[Opening Material supplied section]

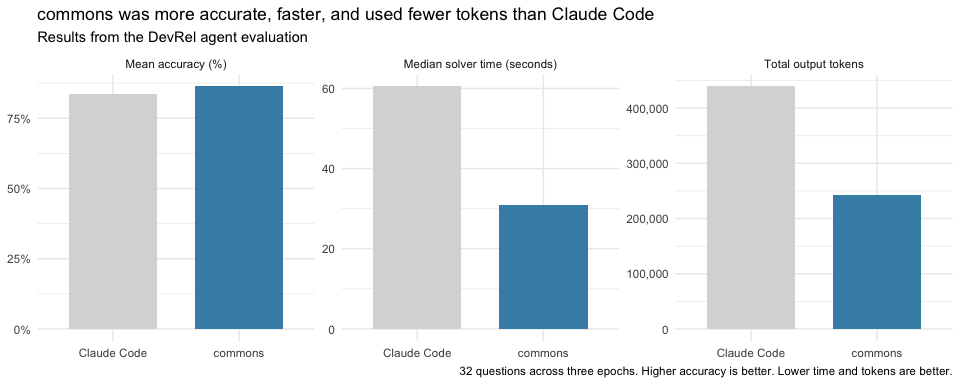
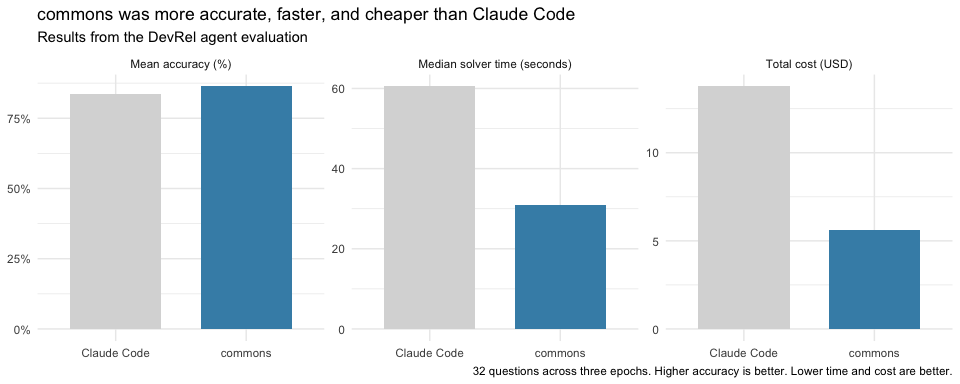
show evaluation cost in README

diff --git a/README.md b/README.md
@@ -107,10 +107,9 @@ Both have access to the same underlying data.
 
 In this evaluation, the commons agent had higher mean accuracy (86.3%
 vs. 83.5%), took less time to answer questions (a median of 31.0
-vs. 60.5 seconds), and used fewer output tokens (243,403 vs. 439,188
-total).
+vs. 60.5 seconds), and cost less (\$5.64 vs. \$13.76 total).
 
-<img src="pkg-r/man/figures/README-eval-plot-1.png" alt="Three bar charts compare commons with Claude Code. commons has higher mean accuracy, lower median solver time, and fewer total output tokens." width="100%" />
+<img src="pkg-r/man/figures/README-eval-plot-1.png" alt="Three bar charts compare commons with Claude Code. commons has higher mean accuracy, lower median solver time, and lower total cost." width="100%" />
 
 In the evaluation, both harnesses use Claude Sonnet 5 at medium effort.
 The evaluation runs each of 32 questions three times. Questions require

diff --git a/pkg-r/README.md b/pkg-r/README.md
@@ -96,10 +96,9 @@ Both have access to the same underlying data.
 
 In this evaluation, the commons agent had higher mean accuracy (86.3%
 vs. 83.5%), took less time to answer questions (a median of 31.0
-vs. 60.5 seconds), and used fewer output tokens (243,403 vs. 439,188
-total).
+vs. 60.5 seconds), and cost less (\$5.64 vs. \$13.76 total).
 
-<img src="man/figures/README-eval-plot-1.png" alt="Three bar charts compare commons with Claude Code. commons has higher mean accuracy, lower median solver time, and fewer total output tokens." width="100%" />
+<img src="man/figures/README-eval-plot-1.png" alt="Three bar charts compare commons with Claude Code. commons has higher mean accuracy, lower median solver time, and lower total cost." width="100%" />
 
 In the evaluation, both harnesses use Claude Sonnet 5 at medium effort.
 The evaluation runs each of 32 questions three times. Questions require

[Closing Material supplied section]
[Opening Material supplied section]

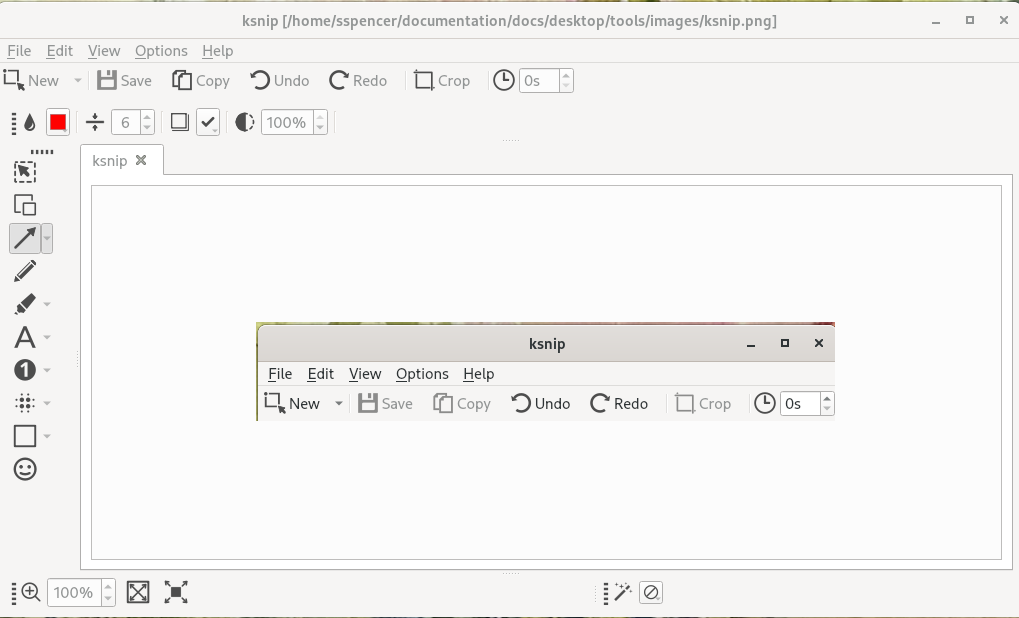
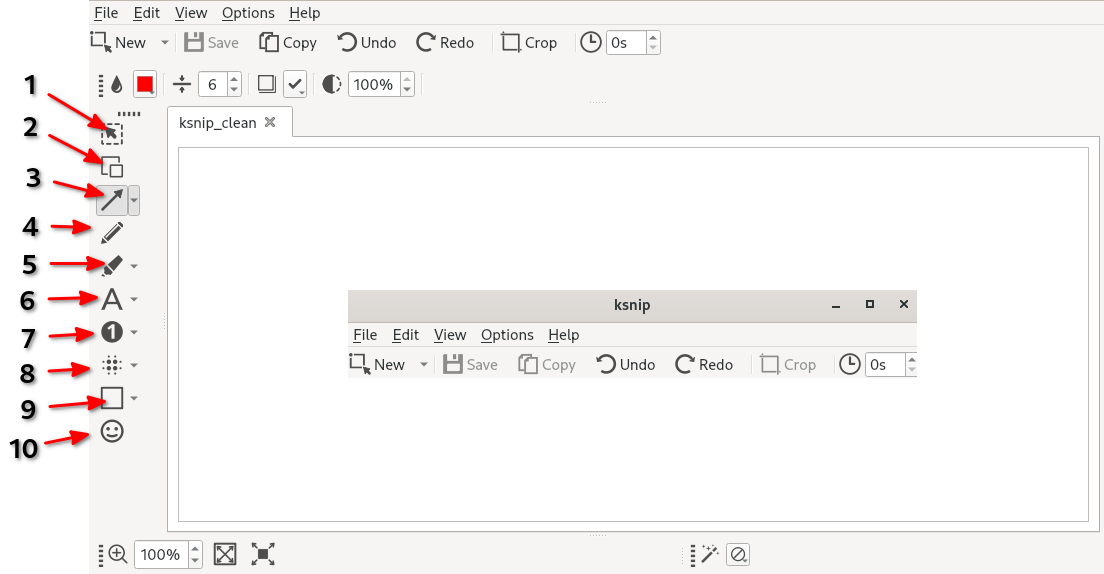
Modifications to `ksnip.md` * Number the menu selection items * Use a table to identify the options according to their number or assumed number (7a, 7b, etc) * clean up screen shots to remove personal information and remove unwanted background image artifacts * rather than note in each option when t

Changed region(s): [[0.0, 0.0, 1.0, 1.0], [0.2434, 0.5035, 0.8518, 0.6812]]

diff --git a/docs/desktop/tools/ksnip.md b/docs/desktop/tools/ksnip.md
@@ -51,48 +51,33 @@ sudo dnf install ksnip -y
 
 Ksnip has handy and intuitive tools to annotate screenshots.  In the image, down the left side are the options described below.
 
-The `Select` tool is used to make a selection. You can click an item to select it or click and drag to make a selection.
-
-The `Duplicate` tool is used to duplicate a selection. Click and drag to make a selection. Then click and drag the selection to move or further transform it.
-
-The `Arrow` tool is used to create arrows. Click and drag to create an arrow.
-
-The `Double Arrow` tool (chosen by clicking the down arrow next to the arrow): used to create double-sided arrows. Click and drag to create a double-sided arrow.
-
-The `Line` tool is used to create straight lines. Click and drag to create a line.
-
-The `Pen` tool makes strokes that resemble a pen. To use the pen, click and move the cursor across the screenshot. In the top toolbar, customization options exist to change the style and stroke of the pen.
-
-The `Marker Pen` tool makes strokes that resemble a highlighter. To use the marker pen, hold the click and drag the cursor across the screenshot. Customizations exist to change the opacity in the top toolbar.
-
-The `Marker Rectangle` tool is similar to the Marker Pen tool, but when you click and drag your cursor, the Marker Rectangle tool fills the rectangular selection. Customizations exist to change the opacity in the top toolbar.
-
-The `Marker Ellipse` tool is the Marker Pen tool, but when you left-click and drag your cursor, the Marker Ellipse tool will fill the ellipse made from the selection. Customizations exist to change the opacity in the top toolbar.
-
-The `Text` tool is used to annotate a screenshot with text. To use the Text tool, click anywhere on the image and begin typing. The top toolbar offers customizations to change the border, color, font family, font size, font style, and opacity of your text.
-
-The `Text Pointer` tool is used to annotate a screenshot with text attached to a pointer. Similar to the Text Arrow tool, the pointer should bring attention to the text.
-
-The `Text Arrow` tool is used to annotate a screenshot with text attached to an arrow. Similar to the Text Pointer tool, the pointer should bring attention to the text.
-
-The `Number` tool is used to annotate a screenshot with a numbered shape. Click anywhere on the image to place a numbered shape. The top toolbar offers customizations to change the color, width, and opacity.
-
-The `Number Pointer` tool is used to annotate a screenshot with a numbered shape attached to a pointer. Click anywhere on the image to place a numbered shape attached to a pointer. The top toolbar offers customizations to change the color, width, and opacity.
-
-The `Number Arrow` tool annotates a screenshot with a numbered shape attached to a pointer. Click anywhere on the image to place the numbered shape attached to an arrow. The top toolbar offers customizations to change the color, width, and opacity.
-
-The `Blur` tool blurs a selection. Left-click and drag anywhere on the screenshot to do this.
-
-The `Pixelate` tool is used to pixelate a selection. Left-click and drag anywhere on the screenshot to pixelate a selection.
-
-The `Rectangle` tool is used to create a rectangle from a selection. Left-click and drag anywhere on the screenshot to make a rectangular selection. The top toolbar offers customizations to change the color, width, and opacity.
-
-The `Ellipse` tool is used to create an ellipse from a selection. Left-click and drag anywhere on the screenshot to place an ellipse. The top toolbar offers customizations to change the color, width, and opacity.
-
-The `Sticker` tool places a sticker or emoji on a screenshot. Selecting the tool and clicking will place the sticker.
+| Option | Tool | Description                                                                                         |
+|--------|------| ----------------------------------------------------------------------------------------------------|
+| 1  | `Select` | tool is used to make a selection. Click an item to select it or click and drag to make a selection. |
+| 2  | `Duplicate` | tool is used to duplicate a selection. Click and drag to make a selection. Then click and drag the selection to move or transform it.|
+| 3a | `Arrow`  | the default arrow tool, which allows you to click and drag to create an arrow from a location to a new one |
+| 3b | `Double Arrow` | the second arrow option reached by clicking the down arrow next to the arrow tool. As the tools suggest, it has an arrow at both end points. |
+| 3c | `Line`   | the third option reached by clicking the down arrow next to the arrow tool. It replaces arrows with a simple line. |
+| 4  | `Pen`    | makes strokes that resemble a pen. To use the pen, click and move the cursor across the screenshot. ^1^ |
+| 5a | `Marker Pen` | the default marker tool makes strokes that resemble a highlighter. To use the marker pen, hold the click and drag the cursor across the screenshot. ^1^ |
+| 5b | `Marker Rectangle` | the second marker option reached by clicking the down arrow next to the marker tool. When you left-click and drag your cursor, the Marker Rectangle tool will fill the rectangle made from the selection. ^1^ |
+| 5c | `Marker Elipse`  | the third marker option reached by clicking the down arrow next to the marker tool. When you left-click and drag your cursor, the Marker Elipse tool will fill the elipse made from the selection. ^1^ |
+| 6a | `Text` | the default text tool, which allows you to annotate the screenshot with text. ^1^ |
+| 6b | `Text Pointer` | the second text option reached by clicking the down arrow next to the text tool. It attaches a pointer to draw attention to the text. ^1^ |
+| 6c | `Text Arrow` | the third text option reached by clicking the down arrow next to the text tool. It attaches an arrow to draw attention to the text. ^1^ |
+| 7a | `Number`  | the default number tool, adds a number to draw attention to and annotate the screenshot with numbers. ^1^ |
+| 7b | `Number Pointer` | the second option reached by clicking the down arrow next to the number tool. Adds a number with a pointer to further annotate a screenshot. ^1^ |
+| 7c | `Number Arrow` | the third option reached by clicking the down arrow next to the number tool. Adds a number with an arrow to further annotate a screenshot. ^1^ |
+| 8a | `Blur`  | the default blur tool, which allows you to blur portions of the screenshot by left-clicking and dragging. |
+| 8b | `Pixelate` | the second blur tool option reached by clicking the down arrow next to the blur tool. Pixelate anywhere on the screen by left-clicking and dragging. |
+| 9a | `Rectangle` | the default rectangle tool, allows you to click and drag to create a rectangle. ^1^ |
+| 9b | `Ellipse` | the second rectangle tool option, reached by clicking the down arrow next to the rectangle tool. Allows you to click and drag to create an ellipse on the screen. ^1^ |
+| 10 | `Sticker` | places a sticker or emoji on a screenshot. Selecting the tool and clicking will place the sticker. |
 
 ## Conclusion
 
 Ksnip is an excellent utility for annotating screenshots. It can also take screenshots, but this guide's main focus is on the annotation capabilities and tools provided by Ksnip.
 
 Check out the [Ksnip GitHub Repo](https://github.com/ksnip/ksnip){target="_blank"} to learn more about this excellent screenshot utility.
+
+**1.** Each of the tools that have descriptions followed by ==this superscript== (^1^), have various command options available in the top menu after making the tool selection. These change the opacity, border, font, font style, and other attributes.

[Closing Material supplied section]
[Opening Material supplied section]

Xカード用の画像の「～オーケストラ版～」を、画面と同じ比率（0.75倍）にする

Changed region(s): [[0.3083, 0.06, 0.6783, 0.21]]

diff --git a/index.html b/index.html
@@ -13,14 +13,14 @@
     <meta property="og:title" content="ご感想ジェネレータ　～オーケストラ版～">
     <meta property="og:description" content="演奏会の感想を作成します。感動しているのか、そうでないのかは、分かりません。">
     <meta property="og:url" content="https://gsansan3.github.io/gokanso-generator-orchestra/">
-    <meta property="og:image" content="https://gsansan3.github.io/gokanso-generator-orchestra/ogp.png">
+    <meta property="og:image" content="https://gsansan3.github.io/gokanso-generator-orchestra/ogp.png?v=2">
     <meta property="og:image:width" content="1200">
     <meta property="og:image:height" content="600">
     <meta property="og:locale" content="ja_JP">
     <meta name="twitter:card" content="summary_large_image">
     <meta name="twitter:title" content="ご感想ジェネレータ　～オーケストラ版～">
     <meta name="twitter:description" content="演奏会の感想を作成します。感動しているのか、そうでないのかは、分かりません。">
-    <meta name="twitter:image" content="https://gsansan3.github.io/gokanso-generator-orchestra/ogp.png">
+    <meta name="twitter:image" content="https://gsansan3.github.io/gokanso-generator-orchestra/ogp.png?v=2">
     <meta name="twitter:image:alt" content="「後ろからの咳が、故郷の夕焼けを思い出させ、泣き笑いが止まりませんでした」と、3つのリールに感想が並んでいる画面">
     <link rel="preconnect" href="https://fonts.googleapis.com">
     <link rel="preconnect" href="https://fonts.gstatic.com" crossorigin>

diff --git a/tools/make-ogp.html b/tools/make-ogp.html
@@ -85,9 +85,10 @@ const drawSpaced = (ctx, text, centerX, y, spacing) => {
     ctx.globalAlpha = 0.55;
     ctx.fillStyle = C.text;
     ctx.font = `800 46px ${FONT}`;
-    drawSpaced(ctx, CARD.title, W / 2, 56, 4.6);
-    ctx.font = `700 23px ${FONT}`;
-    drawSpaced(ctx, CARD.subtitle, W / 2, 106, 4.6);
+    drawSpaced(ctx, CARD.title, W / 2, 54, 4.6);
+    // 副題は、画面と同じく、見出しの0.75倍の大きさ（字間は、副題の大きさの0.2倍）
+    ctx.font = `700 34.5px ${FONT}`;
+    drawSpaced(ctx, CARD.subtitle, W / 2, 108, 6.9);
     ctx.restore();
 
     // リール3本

[Closing Material supplied section]

Exercise requirements =>
Scanning the data above, copy out every line where "Ellipse" is found.

Result for this exercise =>
-The `Marker Ellipse` tool is the Marker Pen tool, but when you left-click and drag your cursor, the Marker Ellipse tool will fill the ellipse made from the selection. Customizations exist to change the opacity in the top toolbar.
-The `Ellipse` tool is used to create an ellipse from a selection. Left-click and drag anywhere on the screenshot to place an ellipse. The top toolbar offers customizations to change the color, width, and opacity.
+| 9b | `Ellipse` | the second rectangle tool option, reached by clicking the down arrow next to the rectangle tool. Allows you to click and drag to create an ellipse on the screen. ^1^ |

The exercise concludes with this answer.